[Difference listings]
((
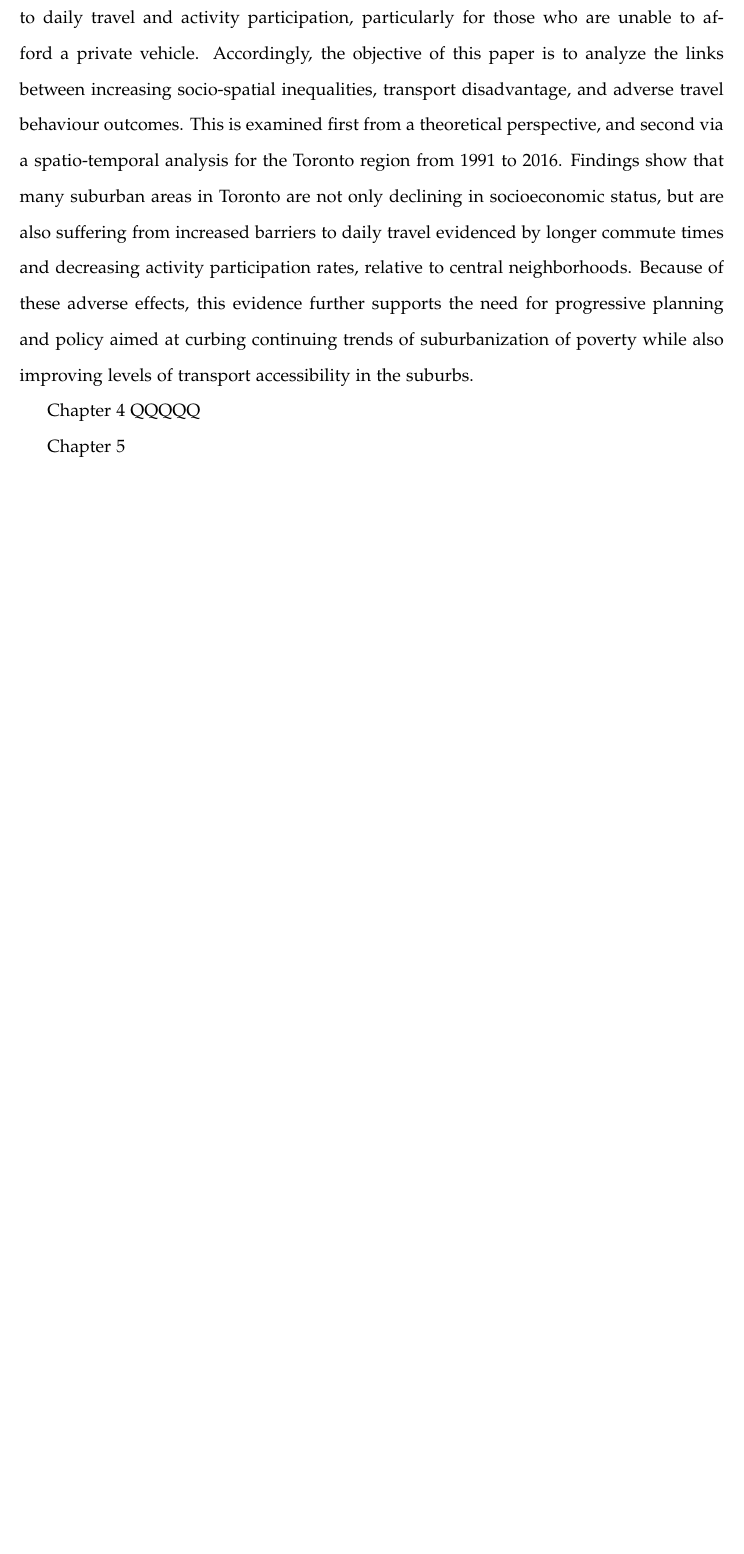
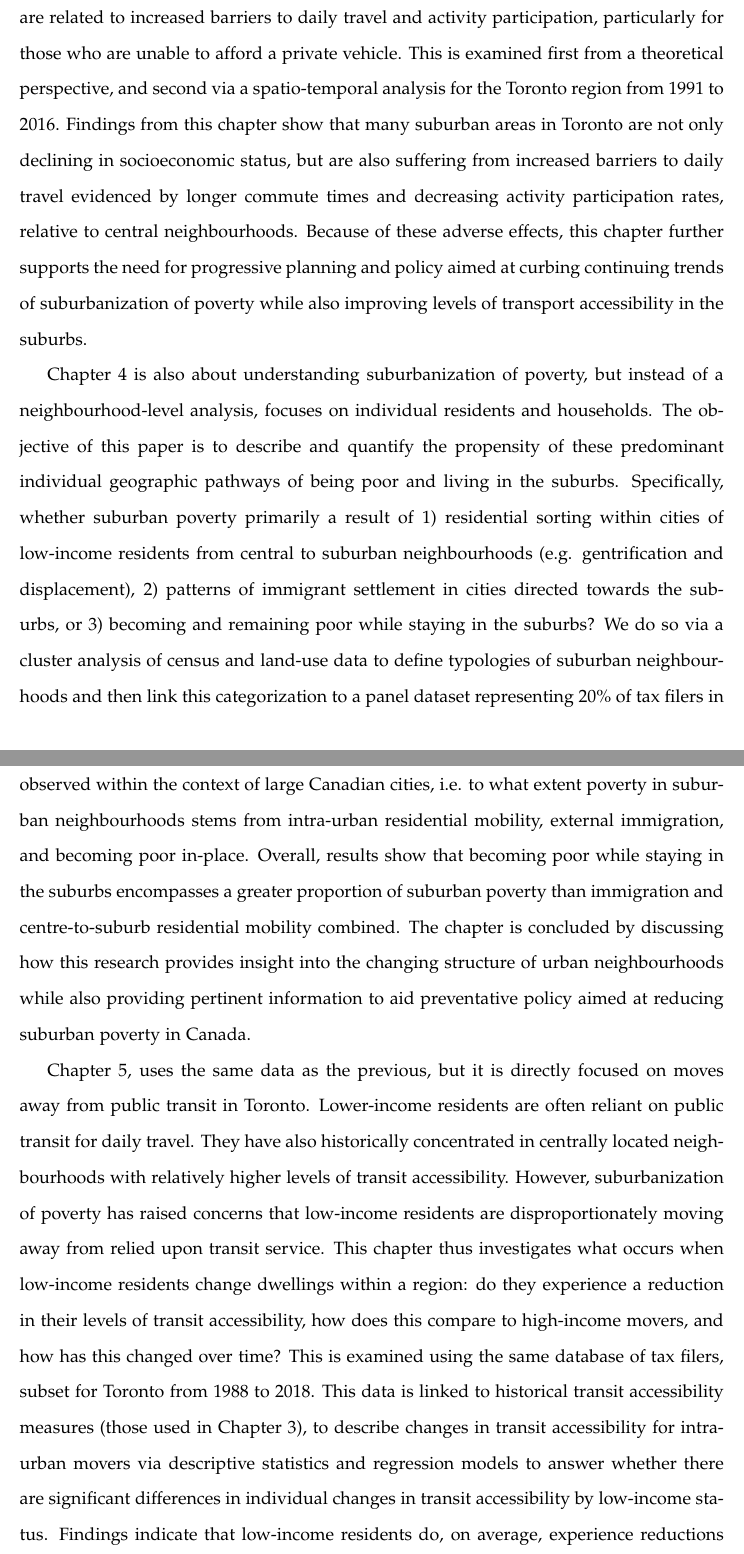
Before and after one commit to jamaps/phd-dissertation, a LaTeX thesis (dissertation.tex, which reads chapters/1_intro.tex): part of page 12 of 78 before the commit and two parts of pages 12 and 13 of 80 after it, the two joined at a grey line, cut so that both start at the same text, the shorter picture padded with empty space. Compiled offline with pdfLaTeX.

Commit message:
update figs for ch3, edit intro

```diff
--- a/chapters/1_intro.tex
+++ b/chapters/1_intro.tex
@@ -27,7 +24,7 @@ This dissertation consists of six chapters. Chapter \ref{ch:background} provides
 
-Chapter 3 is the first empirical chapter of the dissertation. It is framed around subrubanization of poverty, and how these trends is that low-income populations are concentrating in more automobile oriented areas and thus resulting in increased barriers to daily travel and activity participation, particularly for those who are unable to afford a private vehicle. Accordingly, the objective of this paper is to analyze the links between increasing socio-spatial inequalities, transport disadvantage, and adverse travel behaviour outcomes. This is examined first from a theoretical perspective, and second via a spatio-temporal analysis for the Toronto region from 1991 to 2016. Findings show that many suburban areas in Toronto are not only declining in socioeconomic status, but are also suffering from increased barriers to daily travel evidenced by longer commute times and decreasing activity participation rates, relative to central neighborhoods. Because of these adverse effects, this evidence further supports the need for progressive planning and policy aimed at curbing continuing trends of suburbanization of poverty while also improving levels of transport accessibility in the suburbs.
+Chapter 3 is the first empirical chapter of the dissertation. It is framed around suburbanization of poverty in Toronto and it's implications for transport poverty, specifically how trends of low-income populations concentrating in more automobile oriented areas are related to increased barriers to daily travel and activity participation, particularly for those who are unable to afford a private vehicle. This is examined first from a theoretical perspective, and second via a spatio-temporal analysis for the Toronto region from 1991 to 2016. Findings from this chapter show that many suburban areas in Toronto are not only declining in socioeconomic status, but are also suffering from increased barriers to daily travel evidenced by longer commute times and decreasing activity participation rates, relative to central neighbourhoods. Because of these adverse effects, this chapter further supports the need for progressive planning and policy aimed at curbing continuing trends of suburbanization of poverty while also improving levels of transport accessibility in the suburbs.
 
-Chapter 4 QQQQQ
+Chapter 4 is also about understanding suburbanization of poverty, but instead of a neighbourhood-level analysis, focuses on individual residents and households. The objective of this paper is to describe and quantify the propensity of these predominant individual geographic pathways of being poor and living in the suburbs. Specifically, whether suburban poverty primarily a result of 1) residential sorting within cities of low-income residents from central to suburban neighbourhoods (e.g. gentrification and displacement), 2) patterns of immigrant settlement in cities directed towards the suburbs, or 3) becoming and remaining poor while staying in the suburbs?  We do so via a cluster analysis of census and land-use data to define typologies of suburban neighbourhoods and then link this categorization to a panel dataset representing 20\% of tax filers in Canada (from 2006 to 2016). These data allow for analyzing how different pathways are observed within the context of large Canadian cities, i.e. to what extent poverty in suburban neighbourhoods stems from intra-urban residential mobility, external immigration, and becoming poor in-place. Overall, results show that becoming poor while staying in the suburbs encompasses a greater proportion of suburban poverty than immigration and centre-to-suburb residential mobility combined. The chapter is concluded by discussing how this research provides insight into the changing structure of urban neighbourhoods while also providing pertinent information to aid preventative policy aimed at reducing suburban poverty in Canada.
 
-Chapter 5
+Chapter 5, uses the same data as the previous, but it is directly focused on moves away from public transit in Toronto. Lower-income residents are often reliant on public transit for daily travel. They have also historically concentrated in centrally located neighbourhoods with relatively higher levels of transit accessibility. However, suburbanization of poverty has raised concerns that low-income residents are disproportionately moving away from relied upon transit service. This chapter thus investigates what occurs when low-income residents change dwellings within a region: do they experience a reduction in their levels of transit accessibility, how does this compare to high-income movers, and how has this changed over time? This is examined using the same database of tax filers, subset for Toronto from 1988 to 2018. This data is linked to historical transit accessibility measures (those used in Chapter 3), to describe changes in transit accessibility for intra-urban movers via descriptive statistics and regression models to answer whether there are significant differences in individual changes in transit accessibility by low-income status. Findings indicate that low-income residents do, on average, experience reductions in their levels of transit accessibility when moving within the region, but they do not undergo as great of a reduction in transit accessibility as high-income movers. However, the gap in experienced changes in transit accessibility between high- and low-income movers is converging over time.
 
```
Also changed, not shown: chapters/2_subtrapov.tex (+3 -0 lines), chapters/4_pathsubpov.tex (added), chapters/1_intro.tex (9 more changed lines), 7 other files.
))
((
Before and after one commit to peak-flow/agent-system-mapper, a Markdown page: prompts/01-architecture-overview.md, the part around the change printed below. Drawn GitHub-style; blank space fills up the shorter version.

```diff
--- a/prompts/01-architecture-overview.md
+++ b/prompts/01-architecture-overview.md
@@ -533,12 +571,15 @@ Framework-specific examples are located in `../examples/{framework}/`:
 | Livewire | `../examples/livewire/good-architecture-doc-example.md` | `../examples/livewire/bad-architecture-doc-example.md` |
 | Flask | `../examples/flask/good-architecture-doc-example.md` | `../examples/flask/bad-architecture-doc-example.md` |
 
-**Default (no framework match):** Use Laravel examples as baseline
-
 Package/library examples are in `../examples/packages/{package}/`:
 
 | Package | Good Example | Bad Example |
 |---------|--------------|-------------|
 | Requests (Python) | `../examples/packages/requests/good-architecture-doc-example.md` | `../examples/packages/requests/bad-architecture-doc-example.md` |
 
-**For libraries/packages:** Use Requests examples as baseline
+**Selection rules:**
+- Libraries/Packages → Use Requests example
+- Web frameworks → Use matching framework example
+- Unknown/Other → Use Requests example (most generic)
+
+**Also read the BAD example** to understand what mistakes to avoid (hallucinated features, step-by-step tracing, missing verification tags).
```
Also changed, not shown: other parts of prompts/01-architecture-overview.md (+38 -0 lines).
))
[Task requirements]: Your answer should be each line from the entries that includes the string "prompts".

[Response to this exercise]:
Before and after one commit to peak-flow/agent-system-mapper, a Markdown page: prompts/01-architecture-overview.md, the part around the change printed below. Drawn GitHub-style; blank space fills up the shorter version.
--- a/prompts/01-architecture-overview.md
+++ b/prompts/01-architecture-overview.md
Also changed, not shown: other parts of prompts/01-architecture-overview.md (+38 -0 lines).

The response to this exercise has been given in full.